Academic libel trial takes tragicomic turn: Part 2

Part 1 of this story can be found here

More academic secrets are revealed as a case that spent almost a decade winding its way through courts finally gets to trial

Steve Paulsson launched his libel suit in 2006, just before the two-year filing deadline. He chose Ontario as the venue because he was resident in Toronto at the time of publication of the review; the review was by way of the legal definition, published in Ontario; and it was Paulsson’s contention that his reputation suffered damages in Ontario. In 2009, the defendants, excluding Leo Cooper, successfully sought an order to suspend the suit arguing that Ontario did not meet the criteria that would it allow it to assume jurisdiction. The judge ruled in their favour, finding that there was not sufficient connection to Ontario and that, even if there were, it would not be the most convenient forum to hear the case.

In 2011, however, that decision was overruled by a three-judge appeal panel, which noted that the original motions judge had made errors of fact and failed to ask if Ontario was not a convenient forum to hear the case, was there a better one? “The record is clear that the defendants are from jurisdictions: Australia, New York, Massachusetts and Illinois,” the judgment read. “On the basis on witness availability and convenience alone, there is no other forum that is more convenient.” Paulsson’s case was back in play.

In the four years between that ruling and this trial, there were various discussions and two failed attempts at mediation took place. Now finally, in February 2015, Paulsson — or the Daawkter, as the defendants’ lawyer, Geoffrey Adair, likes to call him — is having his day, or, more accurately, two weeks in court.

Paulsson’s story is that Leo Cooper’s review painted him as anti-semite and an apologist for Poles looking to minimize their role in helping to exterminate European jews during World War II. The publication of Cooper’s review in a leading academic journal made him unhireable, he argues.

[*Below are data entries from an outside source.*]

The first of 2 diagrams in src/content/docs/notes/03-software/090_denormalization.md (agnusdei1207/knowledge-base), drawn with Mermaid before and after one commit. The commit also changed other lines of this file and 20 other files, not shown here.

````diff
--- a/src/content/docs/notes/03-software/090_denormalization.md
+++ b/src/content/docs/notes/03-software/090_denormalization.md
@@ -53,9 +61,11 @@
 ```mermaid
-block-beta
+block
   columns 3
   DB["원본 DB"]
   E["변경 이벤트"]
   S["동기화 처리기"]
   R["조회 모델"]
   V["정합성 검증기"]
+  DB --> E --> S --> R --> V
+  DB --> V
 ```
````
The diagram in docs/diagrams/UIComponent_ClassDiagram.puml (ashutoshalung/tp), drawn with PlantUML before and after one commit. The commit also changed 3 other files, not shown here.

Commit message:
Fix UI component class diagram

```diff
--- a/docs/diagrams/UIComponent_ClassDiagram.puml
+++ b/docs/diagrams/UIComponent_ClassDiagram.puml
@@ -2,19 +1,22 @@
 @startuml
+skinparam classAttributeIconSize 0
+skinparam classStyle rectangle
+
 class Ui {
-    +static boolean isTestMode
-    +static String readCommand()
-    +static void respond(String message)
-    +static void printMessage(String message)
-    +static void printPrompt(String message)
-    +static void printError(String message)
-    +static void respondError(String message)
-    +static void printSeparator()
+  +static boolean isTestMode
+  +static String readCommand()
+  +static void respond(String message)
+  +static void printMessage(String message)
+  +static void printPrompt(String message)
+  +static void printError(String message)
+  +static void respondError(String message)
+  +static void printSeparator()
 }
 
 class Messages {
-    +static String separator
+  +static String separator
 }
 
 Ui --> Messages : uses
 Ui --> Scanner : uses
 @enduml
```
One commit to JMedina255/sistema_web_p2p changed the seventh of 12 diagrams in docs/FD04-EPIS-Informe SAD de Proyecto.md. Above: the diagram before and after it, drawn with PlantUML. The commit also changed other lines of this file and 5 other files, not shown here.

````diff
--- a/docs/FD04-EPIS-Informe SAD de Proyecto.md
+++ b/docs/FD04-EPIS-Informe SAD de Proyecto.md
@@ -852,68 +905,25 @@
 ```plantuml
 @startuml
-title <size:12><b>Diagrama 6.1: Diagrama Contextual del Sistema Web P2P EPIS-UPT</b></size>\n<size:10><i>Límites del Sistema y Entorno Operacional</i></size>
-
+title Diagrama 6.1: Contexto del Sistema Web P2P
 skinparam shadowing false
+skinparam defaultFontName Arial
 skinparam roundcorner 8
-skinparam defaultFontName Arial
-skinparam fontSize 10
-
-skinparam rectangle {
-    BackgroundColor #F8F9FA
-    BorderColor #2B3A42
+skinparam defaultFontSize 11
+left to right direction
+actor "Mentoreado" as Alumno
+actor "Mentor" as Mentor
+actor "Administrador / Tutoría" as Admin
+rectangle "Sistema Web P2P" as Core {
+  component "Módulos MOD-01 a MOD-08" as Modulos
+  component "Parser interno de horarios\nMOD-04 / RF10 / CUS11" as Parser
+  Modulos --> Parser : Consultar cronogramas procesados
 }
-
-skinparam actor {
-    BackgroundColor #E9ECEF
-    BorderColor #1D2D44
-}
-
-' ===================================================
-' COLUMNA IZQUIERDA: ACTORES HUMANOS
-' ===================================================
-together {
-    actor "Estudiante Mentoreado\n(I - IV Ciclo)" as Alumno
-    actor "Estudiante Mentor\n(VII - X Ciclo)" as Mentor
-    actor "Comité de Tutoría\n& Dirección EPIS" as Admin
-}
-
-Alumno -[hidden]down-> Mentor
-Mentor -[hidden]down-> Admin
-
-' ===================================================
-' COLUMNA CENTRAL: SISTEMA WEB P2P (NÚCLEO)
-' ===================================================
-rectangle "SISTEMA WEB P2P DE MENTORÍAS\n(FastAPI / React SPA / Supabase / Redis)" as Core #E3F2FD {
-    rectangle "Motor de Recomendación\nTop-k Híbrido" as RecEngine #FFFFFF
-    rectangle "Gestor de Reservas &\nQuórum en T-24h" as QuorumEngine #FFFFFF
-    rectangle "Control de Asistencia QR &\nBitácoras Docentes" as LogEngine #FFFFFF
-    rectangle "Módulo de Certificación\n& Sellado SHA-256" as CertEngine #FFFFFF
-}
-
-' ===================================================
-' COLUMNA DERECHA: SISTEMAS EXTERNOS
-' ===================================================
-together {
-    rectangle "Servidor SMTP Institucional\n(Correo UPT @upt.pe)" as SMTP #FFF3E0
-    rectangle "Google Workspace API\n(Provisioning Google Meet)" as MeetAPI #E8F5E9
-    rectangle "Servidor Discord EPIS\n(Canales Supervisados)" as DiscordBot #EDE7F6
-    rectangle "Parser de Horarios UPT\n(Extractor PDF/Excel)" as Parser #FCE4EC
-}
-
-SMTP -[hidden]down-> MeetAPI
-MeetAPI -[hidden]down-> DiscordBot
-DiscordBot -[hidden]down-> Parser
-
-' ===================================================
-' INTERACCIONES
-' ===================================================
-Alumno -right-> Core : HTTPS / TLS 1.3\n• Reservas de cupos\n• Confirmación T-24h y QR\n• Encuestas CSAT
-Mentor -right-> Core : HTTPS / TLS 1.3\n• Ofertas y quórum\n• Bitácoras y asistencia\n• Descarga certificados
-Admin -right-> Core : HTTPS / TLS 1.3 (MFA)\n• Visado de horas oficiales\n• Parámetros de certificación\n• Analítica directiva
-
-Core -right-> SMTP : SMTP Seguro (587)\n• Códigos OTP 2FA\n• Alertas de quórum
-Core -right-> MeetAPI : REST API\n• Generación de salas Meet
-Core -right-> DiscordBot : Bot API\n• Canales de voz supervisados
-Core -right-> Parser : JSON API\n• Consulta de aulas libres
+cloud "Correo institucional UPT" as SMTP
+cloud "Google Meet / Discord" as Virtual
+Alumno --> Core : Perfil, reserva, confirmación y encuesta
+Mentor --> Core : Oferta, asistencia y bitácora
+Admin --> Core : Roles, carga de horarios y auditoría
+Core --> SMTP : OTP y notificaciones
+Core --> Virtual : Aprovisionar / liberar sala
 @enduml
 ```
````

“You called her a cut and paste historian (and said) everything she believes is plagiarized from someone,” says lawyer Geoffrey Adair as he cross examines Paulsson. “Is there a more serious charge in academia?”

Adair’s position is that the review in question was legitimate criticism and, besides, Paulsson’s subsequent job-finding difficulties had nothing to do with it. The man is clearly very difficult, he sets out to show the jury time and time again. See for yourselves.

In a cross examination that lasts just a few hours (compared to Paulsson’s almost three-day-long examination in chief about which the plaintiff will later inform you himslef), Adair argues that Paulsson is quick to do unto others as he doesn’t want done unto him. He sets out to accomplish this without doing the kind of deep dive into academic disputes that might send the jury to sleep. He keeps things moving at a brisk pace, reeling off the various nasty comments Paulsson has made about his fellow scholars. Adair asks him about Havi Dreifuss, a young Israeli academic who wrote an unflattering review of Secret City in 2010.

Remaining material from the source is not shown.